* _What this task involves_: Working from the entries below, tally each line that holds "shares". Give the tally and nothing else.
┄┄┄┄┄┄┄┄┄┄
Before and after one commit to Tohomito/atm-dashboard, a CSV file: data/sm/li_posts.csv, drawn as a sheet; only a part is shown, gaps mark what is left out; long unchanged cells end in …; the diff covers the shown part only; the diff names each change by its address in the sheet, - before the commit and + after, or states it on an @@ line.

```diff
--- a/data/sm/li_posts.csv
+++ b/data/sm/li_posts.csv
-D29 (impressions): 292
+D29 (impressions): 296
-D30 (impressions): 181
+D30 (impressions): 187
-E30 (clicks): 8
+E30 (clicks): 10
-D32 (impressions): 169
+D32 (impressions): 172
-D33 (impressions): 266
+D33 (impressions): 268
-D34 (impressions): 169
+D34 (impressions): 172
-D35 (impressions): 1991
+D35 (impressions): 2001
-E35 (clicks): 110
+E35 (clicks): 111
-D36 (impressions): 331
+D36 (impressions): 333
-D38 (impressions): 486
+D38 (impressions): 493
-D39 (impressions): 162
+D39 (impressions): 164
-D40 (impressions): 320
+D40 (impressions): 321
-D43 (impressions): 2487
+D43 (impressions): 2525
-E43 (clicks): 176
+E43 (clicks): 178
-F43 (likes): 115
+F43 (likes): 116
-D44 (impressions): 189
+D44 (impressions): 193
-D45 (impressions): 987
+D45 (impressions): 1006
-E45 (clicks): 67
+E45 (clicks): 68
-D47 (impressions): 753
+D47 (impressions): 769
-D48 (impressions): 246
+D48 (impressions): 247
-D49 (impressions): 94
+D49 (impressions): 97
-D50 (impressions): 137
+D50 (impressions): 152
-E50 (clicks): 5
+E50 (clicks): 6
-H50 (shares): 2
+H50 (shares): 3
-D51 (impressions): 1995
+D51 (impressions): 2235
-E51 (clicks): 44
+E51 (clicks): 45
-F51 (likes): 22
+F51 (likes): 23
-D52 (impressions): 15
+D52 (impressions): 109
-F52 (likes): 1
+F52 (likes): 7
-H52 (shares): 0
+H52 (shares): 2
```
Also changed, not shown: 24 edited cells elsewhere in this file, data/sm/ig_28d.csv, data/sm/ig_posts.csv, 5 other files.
┄┄┄┄┄┄┄┄┄┄
* _Response to this task_: 4